GLITTER: What are some ways teens can stay stress-free around the holidays and test-taking time?

KELLY: This is a time that we put high expectations on ourselves to make the season perfect and do manage the crunch time as classes come to an end.  If we let it, the stress can really get to us.  Make a plan to stay in the driver’s seat and not get pulled under by the pressure:

  • Plan ahead – holiday activities and exams aren’t a surprise.  They are coming so don’t wait to the last minute for any of it.
  • Get by with a little help from your friends – form study groups and remember to take some relax breaks (video games, exercise, listen to music)
  • Learn good test taking strategies (get enough sleep, look through the test to make sure you leave yourself enough time to finish, deep breaths if stressed)
  • Know what environment you need – not everyone can work with the TV and music on….respect your style and hit the library or coffee shop;

GLITTER: What activities can teens participate in to lower their stress level?

  • Take a walk or run break
  • Listen to music – even lie down and visualize conquering the next goal
  • Stay connected to friends and family
  • Have a wind-down strategy at least an hour before going to sleep

GLITTER: Can you describe a well-balanced, healthy meal that would help lower stress?

KELLY: There are many foods that are known to lower stress and anxiety because of their vitamin or mineral composition and how they calm your brain.  Some of these foods were actually tested by giving them to people who had to give speeches and do hard math equations and their blood pressure stayed down.  So think about staying away from the carbs you might crave and trying these:

  • Raspberries, blueberries
  • Avocado
  • Asparagus
  • Cashews & Walnuts
  • Chamomile Tea
  • Dark Chocolate (yes, really!)
  • Garlic
  • Grass fed beef
  • Green Tea
  • Oatmeal
  • Oranges
  • Oysters

(source Prevention magazine, July 2013)

GLITTER: How can teens keep a positive attitude around negative people?

KELLY: Negative people spread their negative attitudes like a contagious bad cold.  Often, their downbeat ways are a habit they don’t even realize they have.

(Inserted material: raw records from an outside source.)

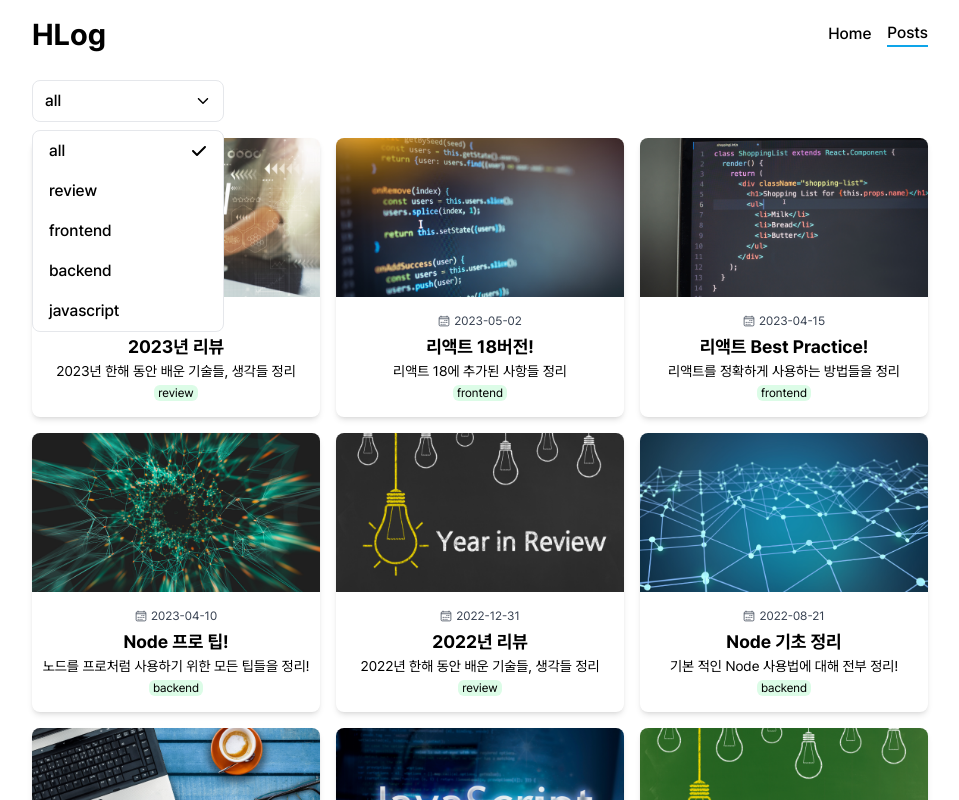
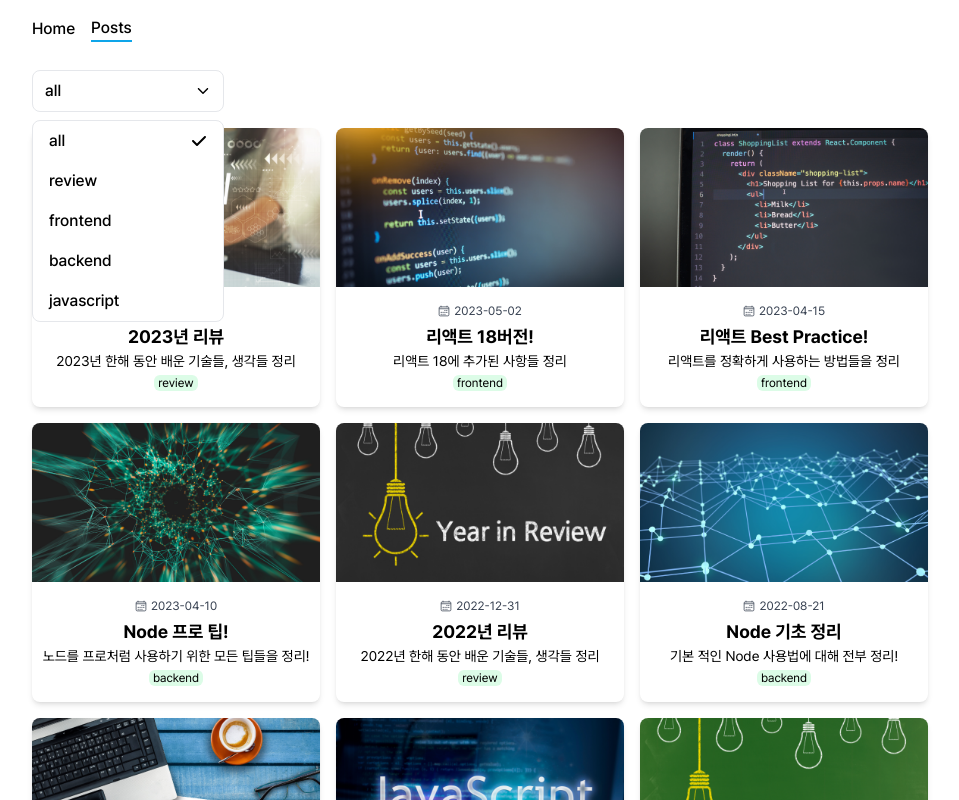
Before and after one commit to hheeseung/hlog, a Next.js app: page /posts/all in a window 1280 px wide. Both pictures are taken after a click on the button "all". Shown: the top 800 px of the page, without its empty margins (160-1119 px from the left). Built offline with nearby package versions, Linux system fonts and the light colour scheme.

Commit message:
feat: SEO를 위한 메타데이터 동적 생성 기능 추가

```diff
--- a/src/app/layout.tsx
+++ b/src/app/layout.tsx
@@ -12,8 +12,8 @@ const pretendard = localFont({
 });
 
 export const metadata: Metadata = {
-  title: 'HLog',
-  description: '나의 개발로그',
+  title: '하희승 | 성장하는 개발자',
+  description: '광활한 웹을 헤엄치며 꾸준히 상향곡선을 그리기 위해 노력하는 개발자입니다.',
 };
 
 export default function RootLayout({
--- a/src/app/posts/[category]/[slug]/page.tsx
+++ b/src/app/posts/[category]/[slug]/page.tsx
@@ -3,17 +3,32 @@ import Metadata from '@/components/Metadata';
 import { getDetailPost } from '@/service/posts';
 import Image from 'next/image';
 
-export default async function PostPage({ params }: { params: Promise<{ slug: string }> }) {
+interface Props {
+  params: Promise<{ slug: string }>;
+}
+
+export async function generateMetadata({ params }: Props) {
   const { slug } = await params;
   const post = await getDetailPost(slug);
+  return {
+    title: `${post.title} | 하희승의 개발로그`,
+    description: post.description,
+    category: post.category,
+    post,
+  };
+}
+
+export default async function PostPage({ params }: Props) {
+  const metadata = await generateMetadata({ params });
+  const post = metadata.post;
 
   return (
-    <section className='mx-2 mb-10 rounded-md shadow-md xl:mx-0'>
+    <section className='mx-4 mb-10 rounded-md shadow-md xl:mx-0'>
       <Image
-        src={`/images/posts/${slug}.png`}
+        src={`/images/posts/${post.path}.png`}
         width={1280}
         height={960}
-        alt={slug}
+        alt={post.path}
         className='object-cover w-full h-full xl:h-96 rounded-t-md'
         priority
       />
--- a/src/app/posts/[category]/page.tsx
+++ b/src/app/posts/[category]/page.tsx
@@ -1,6 +1,18 @@
 import FilteredPostsList from '@/components/FilteredPostsList';
 import { getAllPosts } from '@/service/posts';
-import React from 'react';
+
+interface Props {
+  params: Promise<{ slug: string; category: string }>;
+}
+
+export async function generateMetadata({ params }: Props) {
+  const { category } = await params;
+  return {
+    title: `${category} | 하희승의 개발로그`,
+    description: '나만의 고찰을 담았습니다.',
+    category,
+  };
+}
 
 export default async function CategoryPage() {
   const posts = await getAllPosts();
--- a/src/components/Categories.tsx
+++ b/src/components/Categories.tsx
@@ -52,7 +52,7 @@ export default function Categories({ categories, selected, setSelected }: Catego
               className='flex items-center justify-between w-full px-4 py-2 text-left hover:bg-sky-100 hover:rounded-lg'
               key={category}
             >
-              {category}
+              <span>{category}</span>
               {currentPath === category.toLowerCase() && <FaCheck />}
             </button>
           ))}
--- a/src/components/Header.tsx
+++ b/src/components/Header.tsx
@@ -7,10 +7,7 @@ export default function Header() {
   const pathname = usePathname();
 
   return (
-    <header className='flex items-center justify-between p-4 font-medium xl:px-0'>
-      <h1 className='text-3xl font-bold'>
-        <Link href='/'>HLog</Link>
-      </h1>
+    <header className='flex items-center justify-start p-4 font-medium xl:px-0'>
       <ul className='flex items-center space-x-4 justify-evenly'>
         <Link href='/' className={`${pathname === '/' && 'border-b-sky-500 border-b-2'}`}>
           Home
```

How can you avoid the toxicity?

  • Change your habits!  If you have lunch or coffee every day with a complainer, change the standing appointment – no need to place yourself in that space.
  • Surround yourself with more optimists than pessimists.  Be with people who see the glass is half full and so will you.
  • Change the conversation.  If you find yourself talking to someone who is focused on the past or downer topics, ask questions about the future and what they would like to see that would make it better.
  • Remind yourself that this is about them, not you.  You may not be able to change them, but you don’t have to let them change you either.